Ms Terra added: “It is clear that the government has a great deal more work to carry out in order to understand the impact of their GRA proposals. We hope it is now clear that women and girls are already facing an erosion of our rights and protections, and this is impacting on our welfare and equality.”

A Scottish Government spokesperson said: “We recognise the particular disadvantage experienced by trans people across many walks of life and are supportive of measures to increase inclusion in schools for pupils and staff alike.

“Scotland is recognised as one of the most progressive countries in Europe on LGBTI rights, and it is paramount we continue efforts to tackle all forms of prejudice, including any linked to gender identity. It’s also important that we do so in a way that protects the rights of women and girls.

“We are supportive of the guidance produced by LGBT Youth Scotland on supporting young trans people. The guidance provides practical advice to schools and education authorities to support them to respond positively to meet the needs of their pupils.

“The Scottish Government would prepare a Child Rights and Wellbeing Assessment for all relevant new government policy initiatives and legislation but this is not a government publication. Any responsibility for CRWIA would rest with LGBT Youth Scotland but the obligations to prepare CRWIA do not extend to them.
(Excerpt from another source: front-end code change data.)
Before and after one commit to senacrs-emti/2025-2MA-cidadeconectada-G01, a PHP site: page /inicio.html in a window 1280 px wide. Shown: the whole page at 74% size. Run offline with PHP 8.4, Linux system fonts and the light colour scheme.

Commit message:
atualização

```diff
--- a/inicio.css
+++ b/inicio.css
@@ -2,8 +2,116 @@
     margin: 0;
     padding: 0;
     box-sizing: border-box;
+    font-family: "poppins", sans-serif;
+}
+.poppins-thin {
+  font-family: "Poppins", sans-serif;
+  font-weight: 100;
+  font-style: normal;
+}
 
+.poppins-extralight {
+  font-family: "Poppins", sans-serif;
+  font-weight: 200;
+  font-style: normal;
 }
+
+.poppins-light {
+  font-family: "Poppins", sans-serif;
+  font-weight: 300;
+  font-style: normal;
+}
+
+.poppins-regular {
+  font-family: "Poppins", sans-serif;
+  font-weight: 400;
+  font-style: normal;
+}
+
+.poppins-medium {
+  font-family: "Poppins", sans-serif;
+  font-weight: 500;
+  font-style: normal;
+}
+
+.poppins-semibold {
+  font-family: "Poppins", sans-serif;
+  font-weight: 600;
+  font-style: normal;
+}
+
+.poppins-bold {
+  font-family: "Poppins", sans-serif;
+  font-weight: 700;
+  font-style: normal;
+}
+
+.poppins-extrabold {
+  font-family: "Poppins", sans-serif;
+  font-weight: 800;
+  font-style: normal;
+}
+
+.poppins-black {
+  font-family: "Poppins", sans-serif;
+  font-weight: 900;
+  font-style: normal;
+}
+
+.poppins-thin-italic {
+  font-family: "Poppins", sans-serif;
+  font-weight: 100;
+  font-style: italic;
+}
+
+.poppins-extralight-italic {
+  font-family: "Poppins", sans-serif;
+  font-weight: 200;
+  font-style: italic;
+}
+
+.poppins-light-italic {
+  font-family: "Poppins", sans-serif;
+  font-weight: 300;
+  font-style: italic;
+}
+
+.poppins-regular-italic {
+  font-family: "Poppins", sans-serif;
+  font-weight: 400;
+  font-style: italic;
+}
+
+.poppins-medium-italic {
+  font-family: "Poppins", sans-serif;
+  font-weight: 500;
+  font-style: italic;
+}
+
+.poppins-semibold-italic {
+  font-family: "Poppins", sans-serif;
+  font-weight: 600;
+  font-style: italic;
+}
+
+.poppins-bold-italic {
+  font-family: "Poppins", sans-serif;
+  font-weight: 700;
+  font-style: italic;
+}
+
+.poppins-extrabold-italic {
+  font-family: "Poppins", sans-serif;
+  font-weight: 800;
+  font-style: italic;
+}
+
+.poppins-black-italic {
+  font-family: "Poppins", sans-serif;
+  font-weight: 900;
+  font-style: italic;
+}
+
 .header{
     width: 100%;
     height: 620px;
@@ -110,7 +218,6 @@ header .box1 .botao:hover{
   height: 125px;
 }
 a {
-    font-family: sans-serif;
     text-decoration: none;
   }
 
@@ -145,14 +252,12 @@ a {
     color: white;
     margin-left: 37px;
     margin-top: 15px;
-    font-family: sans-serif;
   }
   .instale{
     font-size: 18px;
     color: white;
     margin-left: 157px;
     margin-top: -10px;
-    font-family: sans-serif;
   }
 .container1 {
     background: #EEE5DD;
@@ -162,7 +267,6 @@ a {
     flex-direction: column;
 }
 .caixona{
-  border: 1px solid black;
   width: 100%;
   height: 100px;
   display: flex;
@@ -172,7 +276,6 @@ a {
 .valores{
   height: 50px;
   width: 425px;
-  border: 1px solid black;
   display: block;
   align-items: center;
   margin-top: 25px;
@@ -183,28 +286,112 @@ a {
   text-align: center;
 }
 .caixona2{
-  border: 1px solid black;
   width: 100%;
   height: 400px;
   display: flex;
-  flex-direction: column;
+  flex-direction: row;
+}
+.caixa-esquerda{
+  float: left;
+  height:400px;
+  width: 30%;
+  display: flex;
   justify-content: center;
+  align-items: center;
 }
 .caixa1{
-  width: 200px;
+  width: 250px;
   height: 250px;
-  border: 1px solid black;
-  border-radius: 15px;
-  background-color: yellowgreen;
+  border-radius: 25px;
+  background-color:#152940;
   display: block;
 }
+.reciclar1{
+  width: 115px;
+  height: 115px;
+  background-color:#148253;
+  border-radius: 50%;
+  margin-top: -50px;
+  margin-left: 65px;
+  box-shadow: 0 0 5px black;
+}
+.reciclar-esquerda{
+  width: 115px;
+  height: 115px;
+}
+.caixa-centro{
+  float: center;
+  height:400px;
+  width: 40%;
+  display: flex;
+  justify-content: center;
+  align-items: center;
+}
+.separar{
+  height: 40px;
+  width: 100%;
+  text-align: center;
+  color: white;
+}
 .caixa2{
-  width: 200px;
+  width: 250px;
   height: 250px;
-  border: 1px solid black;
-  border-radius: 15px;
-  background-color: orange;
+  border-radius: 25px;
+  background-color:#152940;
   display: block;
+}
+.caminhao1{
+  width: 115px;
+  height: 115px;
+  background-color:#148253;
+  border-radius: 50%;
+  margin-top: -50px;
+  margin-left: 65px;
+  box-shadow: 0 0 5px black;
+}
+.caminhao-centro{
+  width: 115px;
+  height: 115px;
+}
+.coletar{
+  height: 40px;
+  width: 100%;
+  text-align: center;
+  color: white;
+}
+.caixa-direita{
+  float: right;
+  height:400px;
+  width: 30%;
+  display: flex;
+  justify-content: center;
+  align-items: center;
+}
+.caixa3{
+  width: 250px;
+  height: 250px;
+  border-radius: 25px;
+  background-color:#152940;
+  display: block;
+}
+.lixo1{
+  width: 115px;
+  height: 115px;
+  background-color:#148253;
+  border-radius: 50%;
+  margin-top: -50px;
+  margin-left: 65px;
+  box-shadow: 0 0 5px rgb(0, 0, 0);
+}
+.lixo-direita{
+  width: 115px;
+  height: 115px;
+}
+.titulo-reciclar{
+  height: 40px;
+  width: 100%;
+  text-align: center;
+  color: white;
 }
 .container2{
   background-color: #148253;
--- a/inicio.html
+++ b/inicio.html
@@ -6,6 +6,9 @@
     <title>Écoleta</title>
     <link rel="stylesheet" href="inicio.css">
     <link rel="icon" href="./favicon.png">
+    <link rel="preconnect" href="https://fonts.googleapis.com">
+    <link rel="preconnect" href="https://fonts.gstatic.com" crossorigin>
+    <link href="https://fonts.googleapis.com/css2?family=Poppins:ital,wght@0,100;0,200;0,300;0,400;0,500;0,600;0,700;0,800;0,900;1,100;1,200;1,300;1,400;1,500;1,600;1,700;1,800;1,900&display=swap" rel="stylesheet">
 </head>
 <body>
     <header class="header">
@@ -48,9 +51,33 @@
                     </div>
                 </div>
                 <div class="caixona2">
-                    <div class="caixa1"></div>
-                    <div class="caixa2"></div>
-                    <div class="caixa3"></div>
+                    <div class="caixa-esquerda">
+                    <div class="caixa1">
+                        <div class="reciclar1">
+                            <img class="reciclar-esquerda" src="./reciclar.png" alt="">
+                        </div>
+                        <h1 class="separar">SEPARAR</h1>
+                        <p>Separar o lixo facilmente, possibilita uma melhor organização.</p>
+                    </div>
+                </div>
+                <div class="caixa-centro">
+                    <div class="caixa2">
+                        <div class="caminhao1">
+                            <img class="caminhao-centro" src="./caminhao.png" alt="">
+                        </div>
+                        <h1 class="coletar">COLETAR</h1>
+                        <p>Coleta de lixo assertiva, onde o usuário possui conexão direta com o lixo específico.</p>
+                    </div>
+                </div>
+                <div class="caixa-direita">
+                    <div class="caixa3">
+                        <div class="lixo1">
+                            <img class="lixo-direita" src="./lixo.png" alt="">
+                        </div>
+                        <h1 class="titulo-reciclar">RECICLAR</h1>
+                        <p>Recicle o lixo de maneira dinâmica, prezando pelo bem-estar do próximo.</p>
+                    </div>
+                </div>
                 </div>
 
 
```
“The requirement to produce a trans inclusion plan for new applicants to Equalities Budget funding streams was included from 2012 and this was expanded in 2017 to include lesbian, bisexual and intersex women in addition to trans women. This supports services to embed equality and non-discrimination in their work. A range of women’s organisations offering services already take a trans-inclusive approach. They can also turn away anyone if, following a risk assessment, they believe it would not be appropriate to support that individual in their refuge. Nothing that the Scottish Government is proposing will change that right of refusal.”